NEMA motors can be sized using this technique, IEC motors typically cannot. If in doubt, contact your motor vendor. When using a VFD make sure the drive can handle occasional overload current.
Another instance in which a smaller motor may be appropriate is with applications that require high flow at low pressure and high pressure at low flow. In such a case, you can utilize a variable volume pump that is capable of limiting its own power requirements, thus enabling a smaller motor to be used.
Consider the following scenario:
Let’s say your system requires a 20 GPM @ 500 PSI during a rapid advance and 3000 PSI at 0.5 GPM (clamping). Using the basic (flow x pressure)/(1714 x eff.) formula for sizing that we discussed in Part 1 of this post, you would probably consider selecting a 40Hp electric motor. But wait! Because this application requires high flow at low pressure and high pressure at low flow, you can use a Hp limiting pump and safely scale down to a 25Hp motor.

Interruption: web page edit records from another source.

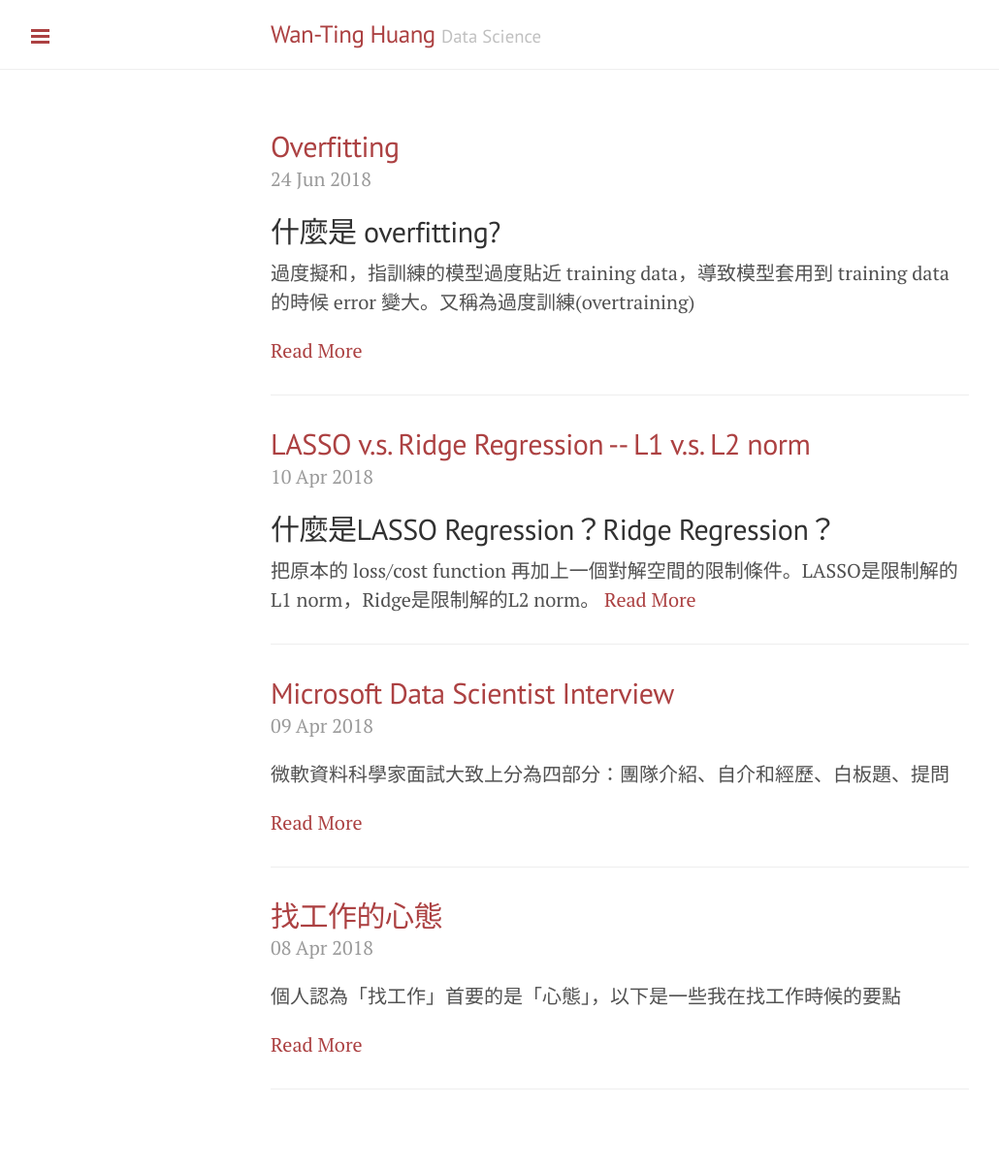
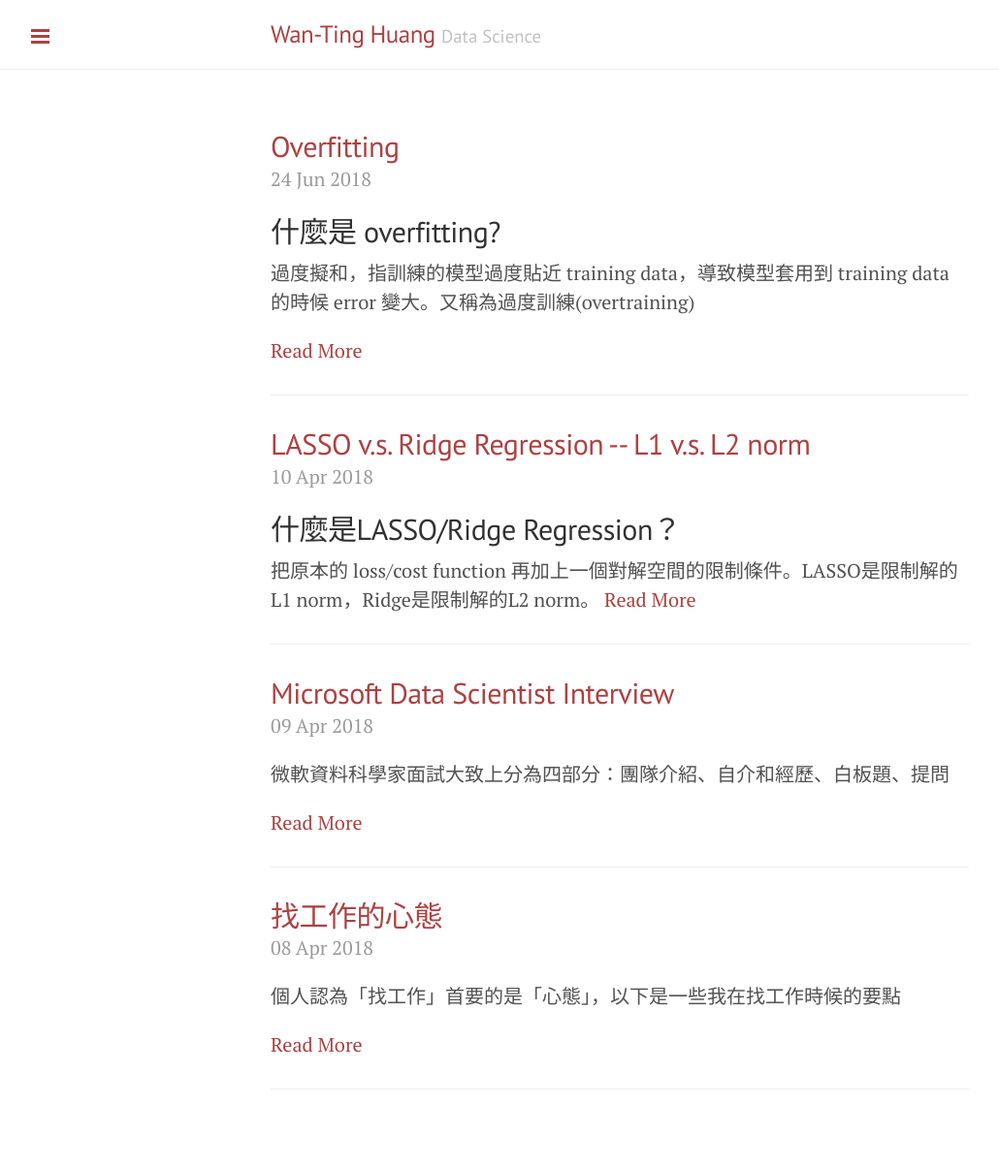
Before and after one commit to wantinghuang/wantinghuang.github.io, a Jekyll site: the page built from index.html, in a window 1280 px wide. Shown: the whole page at 97% size, without its empty margins (1-1031 px from the left). Built offline with Jekyll 4.4.1, drawn with Linux system fonts in a browser that asks for light colours; the list of posts is cut into pages by our own code.

Commit message:
Update 2018-04-10-l1-l2norm.md

```diff
--- a/_posts/2018-04-10-l1-l2norm.md
+++ b/_posts/2018-04-10-l1-l2norm.md
@@ -12,13 +12,17 @@ title: LASSO v.s. Ridge Regression -- L1 v.s. L2 norm
 如何在github上的md/html file放入特殊符號如希臘字母
 https://brajeshwar.github.io/entities/
 -->
-## 什麼是LASSO Regression？Ridge Regression？
+## 什麼是LASSO/Ridge Regression？
 把原本的 loss/cost function 再加上一個對解空間的限制條件。LASSO是限制解的L1 norm，Ridge是限制解的L2 norm。
 <!-- more -->
 如式子
+
 ![lasso](https://latex.codecogs.com/svg.latex?\Large&space;\Sigma_{i=1}^{n}{(y_{i}-x_{i}\beta)^{2}}+{\lambda\|\beta\|_{1}})
+
 ![ridge](https://latex.codecogs.com/svg.latex?\Large&space;\Sigma_{i=1}^{n}{(y_{i}-x_{i}\beta)^{2}}+\lambda\left\|\beta\right\|^{2}_{2})
+
 ![beta matrix](https://latex.codecogs.com/gif.latex?%5Cbeta%3D%20%5Cbegin%7Bbmatrix%7D%20%5Cbeta_0%5C%5C%20%5Cbeta_1%5C%5C%20%5Cvdots%5C%5C%20%5Cbeta_p%20%5Cend%7Bbmatrix%7D) 為我們有興趣/想找到的未知參數
+
 ![lambda](https://latex.codecogs.com/svg.latex?\Large&space;\lambda) 為限制解空間、手動調整的參數。是一種自己設定的超參數。
 
 
```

Pumps that offer horsepower limiting or other control options can help make your hydraulic system much more efficient while enabling you to conserve energy. Contact your local Parker Hannifin distributor for more information on Hp limiting pumps or for help deciding whether or not choosing a smaller motor is a smart choice for your hydraulic pump. And, in case you missed it, check out Part 1 of this post for more detailed information on determining the best motor size for your hydraulic pump.
For more information on Choosing an Efficient Electric Motor for a Hydraulic Pump, contact Parker's Hydraulic Pump and Power Systems Division.
This article contributed by Tim Beck, manager - system design and application, Parker Hannifin Corporation Hydraulic Pump and Power Systems Division.